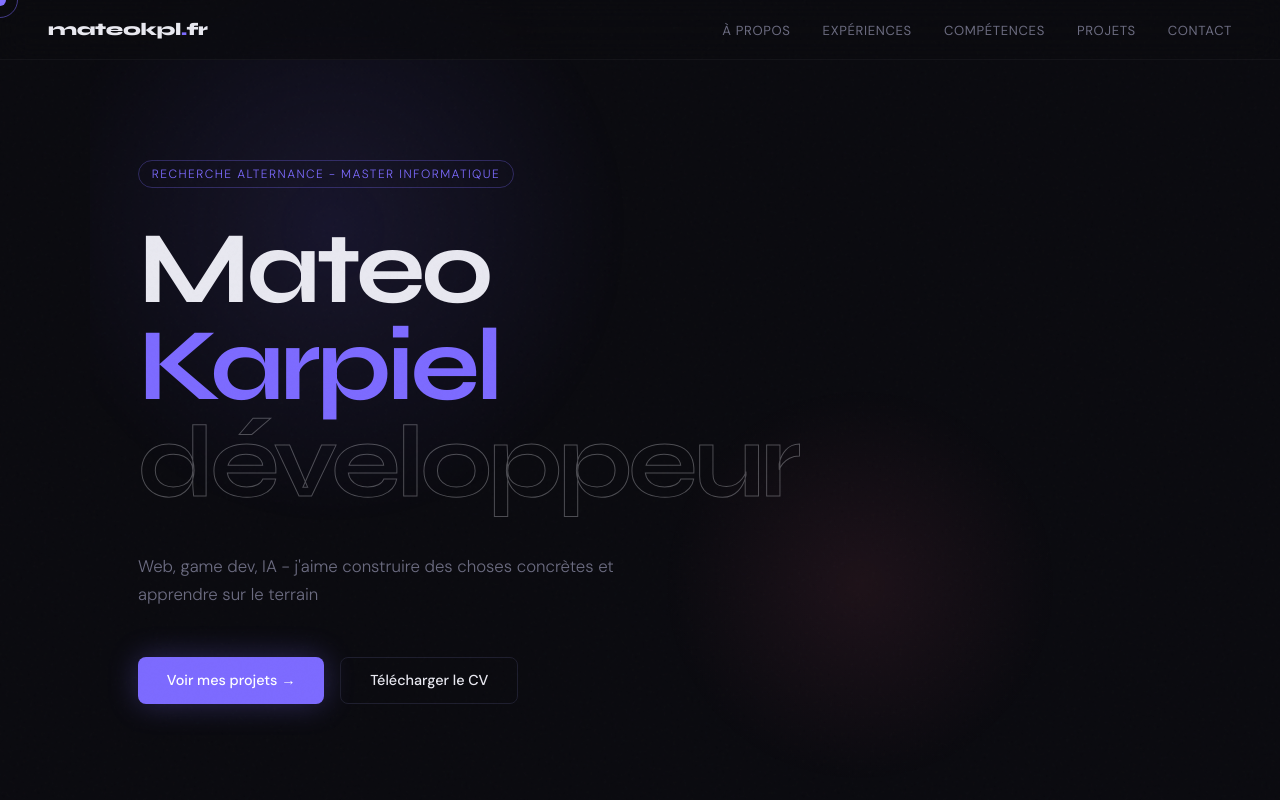
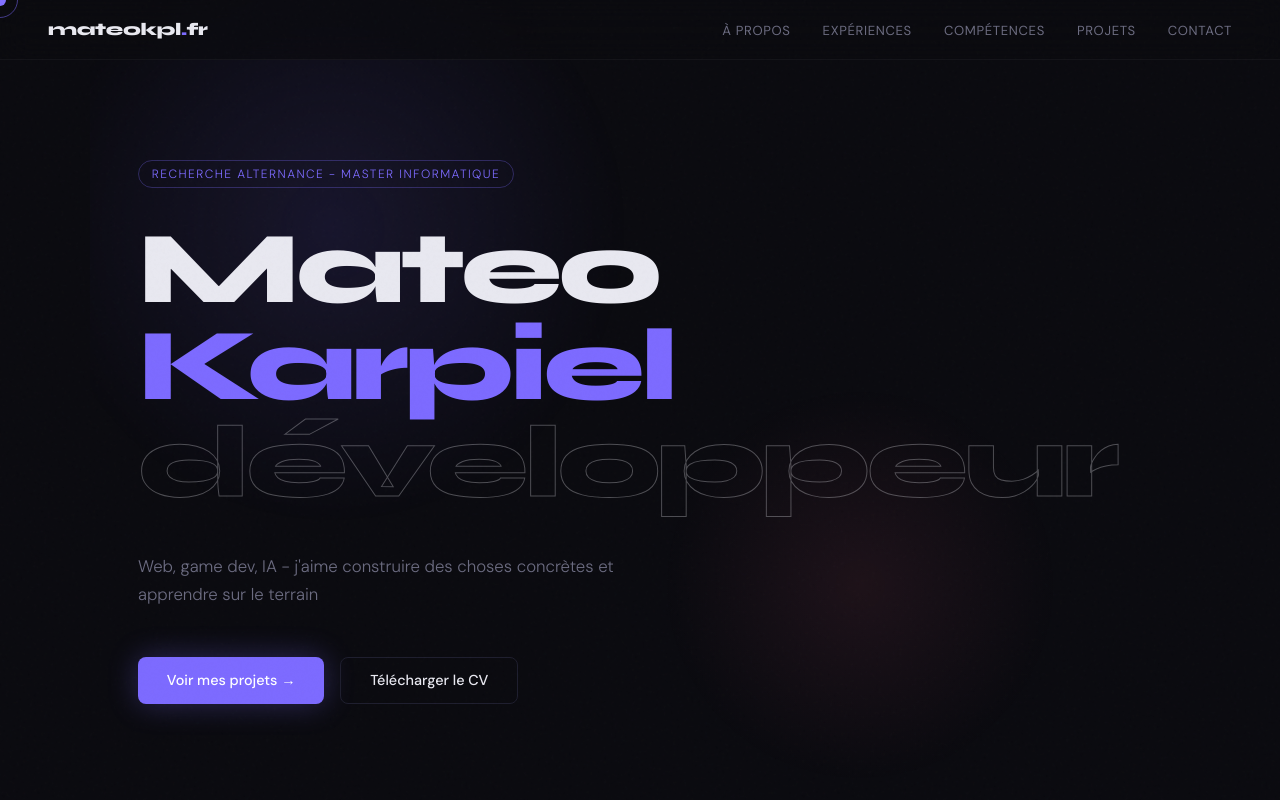
Before and after one commit to Mateokpl/portfolio, a website built with webpack: page index.html in a window 1280 px wide. Shown: the top 800 px of the page. Built offline with nearby package versions, Linux system fonts and the light colour scheme.

Commit message:
Update style.css

```diff
--- a/css/style.css
+++ b/css/style.css
@@ -46,7 +46,7 @@ nav { position: fixed; top: 0; left: 0; right: 0; z-index: 500; padding: 1.2rem
 @keyframes drift2 { to { transform: translate(-40px, -30px); } }
 
 .hero-tag { display: inline-block; font-size: .75rem; letter-spacing: .12em; text-transform: uppercase; color: var(--accent); border: 1px solid rgba(124,106,255,.3); padding: .3rem .8rem; border-radius: 2rem; margin-bottom: 2rem; width: fit-content; opacity: 0; animation: fadeUp .6s ease forwards .2s; }
-.hero-title { font-family: 'Syne', sans-serif; font-weight: 700; font-size: clamp(3rem, 8vw, 7rem); line-height: .95; letter-spacing: -.04em; max-width: 800px; opacity: 0; animation: fadeUp .7s ease forwards .4s; }
+.hero-title { font-family: 'Syne', sans-serif; font-weight: 800; font-size: clamp(3rem, 8vw, 7rem); line-height: .95; letter-spacing: -.04em; max-width: 900px; opacity: 0; animation: fadeUp .7s ease forwards .4s; }
 .hero-title .line2 { display: block; -webkit-text-stroke: 1px rgba(232,232,240,.3); color: transparent; }
 .hero-title .accent-word { color: var(--accent); -webkit-text-stroke: 0; }
 .hero-desc { margin-top: 2.5rem; max-width: 480px; color: var(--muted); font-size: 1.05rem; line-height: 1.7; opacity: 0; animation: fadeUp .7s ease forwards .6s; }
```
● ● ● ●
> **Your objective**: Taking the listing above line by line, say how many lines include the string "style", and give only that number.

> **Task solution**: 3